32.2(c)(1)(A) and before conducting a hearing on the petition, the court may permit the parties to conduct discovery in accordance with the Federal Rules of Civil Procedure if the court determines that discovery is necessary or desirable to resolve factual issues. When discovery ends, a party may move for summary judgment under Federal Rule of Civil Procedure 56.
(2) Entering a Final Order. When the ancillary proceeding ends, the court must enter a final order of forfeiture by amending the preliminary order as necessary to account for any third-party rights. If no third party files a timely petition, the preliminary order becomes the final order of forfeiture if the court finds that the defendant (or any combination of defendants convicted in the case) had an interest in the property that is forfeitable under the applicable statute. The defendant may not object to the entry of the final order on the ground that the property belongs, in whole or in part, to a codefendant or third party; nor may a third party object to the final order on the ground that the third party had an interest in the property.

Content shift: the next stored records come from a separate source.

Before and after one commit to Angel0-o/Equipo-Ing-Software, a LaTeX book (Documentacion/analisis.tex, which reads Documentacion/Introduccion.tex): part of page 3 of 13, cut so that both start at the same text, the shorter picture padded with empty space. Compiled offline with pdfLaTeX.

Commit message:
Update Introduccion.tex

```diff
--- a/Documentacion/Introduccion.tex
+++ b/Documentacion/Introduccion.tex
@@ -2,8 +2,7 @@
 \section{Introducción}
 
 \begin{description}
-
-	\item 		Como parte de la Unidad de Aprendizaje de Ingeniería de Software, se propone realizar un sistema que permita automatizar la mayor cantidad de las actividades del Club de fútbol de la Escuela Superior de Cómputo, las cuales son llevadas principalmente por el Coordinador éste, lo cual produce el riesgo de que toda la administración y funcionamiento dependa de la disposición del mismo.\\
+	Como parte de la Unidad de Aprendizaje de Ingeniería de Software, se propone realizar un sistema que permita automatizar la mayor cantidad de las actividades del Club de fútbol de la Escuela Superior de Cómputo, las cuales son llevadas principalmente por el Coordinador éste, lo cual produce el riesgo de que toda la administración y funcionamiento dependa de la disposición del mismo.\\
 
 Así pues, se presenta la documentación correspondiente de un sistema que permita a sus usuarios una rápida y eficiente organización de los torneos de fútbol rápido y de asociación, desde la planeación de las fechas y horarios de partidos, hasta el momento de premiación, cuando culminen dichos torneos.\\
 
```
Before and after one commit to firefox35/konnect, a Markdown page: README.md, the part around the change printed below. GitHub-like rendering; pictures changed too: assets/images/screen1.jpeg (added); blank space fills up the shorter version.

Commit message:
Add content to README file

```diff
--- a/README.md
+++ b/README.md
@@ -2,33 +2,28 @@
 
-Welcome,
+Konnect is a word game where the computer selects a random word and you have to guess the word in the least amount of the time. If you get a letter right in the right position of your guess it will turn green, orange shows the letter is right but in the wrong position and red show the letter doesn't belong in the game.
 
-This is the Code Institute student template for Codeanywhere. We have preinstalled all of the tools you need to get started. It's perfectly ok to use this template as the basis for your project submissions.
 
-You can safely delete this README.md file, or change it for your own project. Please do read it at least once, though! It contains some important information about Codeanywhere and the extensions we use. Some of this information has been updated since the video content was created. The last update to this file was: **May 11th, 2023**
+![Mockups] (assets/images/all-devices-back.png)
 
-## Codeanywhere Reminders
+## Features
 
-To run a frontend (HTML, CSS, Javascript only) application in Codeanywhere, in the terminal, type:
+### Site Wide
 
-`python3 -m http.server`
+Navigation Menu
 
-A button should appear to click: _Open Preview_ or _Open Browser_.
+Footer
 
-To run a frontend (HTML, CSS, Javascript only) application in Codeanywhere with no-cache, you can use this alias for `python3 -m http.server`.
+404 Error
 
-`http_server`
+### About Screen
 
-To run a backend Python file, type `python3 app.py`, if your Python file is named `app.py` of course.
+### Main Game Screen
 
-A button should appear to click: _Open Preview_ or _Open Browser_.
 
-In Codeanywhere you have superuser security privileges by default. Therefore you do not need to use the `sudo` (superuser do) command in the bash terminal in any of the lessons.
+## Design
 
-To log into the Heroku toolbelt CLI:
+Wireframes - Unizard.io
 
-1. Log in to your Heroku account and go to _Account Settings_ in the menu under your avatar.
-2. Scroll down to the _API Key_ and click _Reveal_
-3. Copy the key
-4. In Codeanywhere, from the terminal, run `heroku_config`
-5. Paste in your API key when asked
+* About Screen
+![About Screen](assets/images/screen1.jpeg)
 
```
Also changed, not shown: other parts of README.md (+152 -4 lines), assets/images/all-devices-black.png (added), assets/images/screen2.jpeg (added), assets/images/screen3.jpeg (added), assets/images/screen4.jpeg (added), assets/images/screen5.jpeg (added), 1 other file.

(3) Multiple Petitions. If multiple third-party petitions are filed in the same case, an order dismissing or granting one petition is not appealable until rulings are made on all the petitions, unless the court determines that there is no just reason for delay.
(4) Ancillary Proceeding Not Part of Sentencing. An ancillary proceeding is not part of sentencing.
(1) In General. On the government’s motion, the court may at any time enter an order of forfeiture or amend an existing order of forfeiture to include property that:
(A) is subject to forfeiture under an existing order of forfeiture but was located and identified after that order was entered; or
(B) is substitute property that qualifies for forfeiture under an applicable statute.
(2) Procedure. If the government shows that the property is subject to forfeiture under Rule 32.2(e)(1), the court must:
(A) enter an order forfeiting that property, or amend an existing preliminary or final order to include it; and
(B) if a third party files a petition claiming an interest in the property, conduct an ancillary proceeding under Rule 32.2(c).
(3) Jury Trial Limited. There is no right to a jury trial under Rule 32.2(e).
(As added Apr. 17, 2000, eff. Dec. 1, 2000; amended Apr. 29, 2002, eff. Dec. 1, 2002; Mar. 26, 2009, eff. Dec. 1, 2009.)